Exercise objective
Show all lines from the data that include the word "subsection".

· · ·

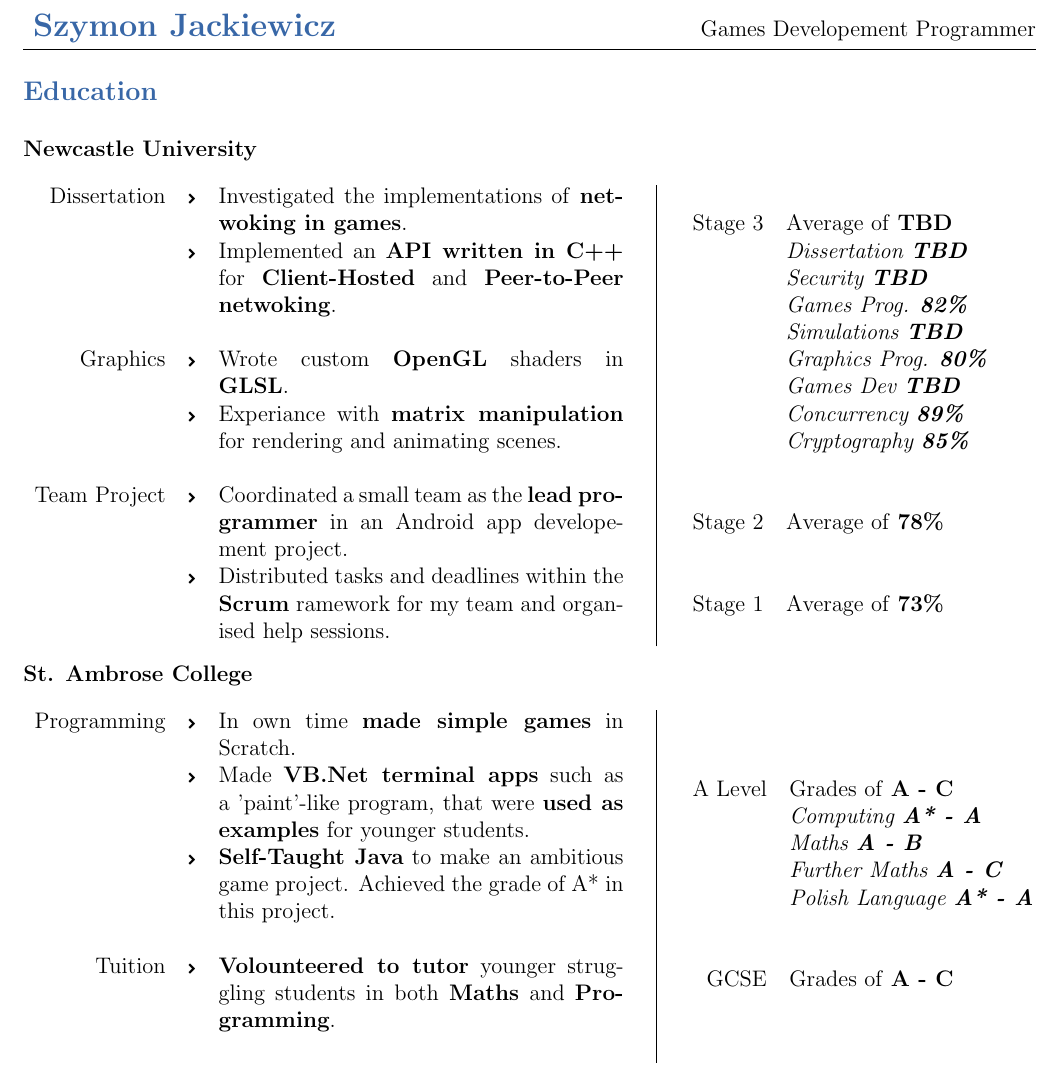
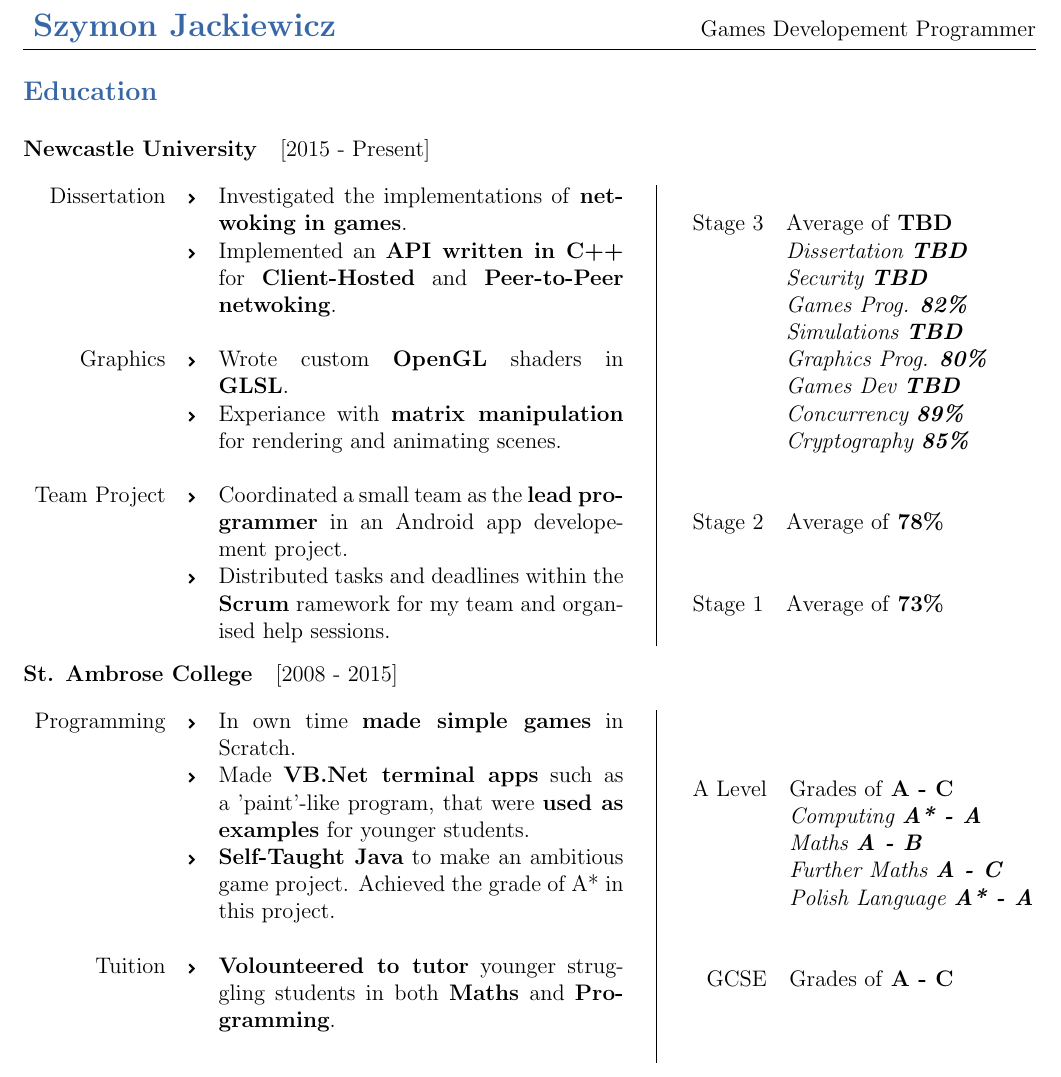
Before and after one commit to SzyJ/CV, a LaTeX CV (cv.tex, which reads Sections/education.tex): part of page 1 of 2, cut so that both start at the same text. Compiled offline with pdfLaTeX.

Commit message:
Add years to schools

```diff
--- a/Sections/education.tex
+++ b/Sections/education.tex
@@ -1,6 +1,6 @@
 \section*{Education}
 
-\subsection*{Newcastle University}
+\subsection*{Newcastle University {\normalfont \ \ [2015 - Present]}}
 \begin{figure}[htp]
   \vspace*{-5mm}
   \begin{Parallel}[v]{0.6\textwidth}{0.35\textwidth}
@@ -38,7 +38,7 @@
   \vspace*{-10mm}
 \end{figure}
 
-\subsection*{St. Ambrose College}
+\subsection*{St. Ambrose College {\normalfont \ \ [2008 - 2015]}}
 \begin{figure}[htp]
   \vspace*{-5mm}
   \begin{Parallel}[v]{0.6\textwidth}{0.35\textwidth}
```
Also changed, not shown: cv.pdf.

· · ·

Answer area
-\subsection*{Newcastle University}
+\subsection*{Newcastle University {\normalfont \ \ [2015 - Present]}}
-\subsection*{St. Ambrose College}
+\subsection*{St. Ambrose College {\normalfont \ \ [2008 - 2015]}}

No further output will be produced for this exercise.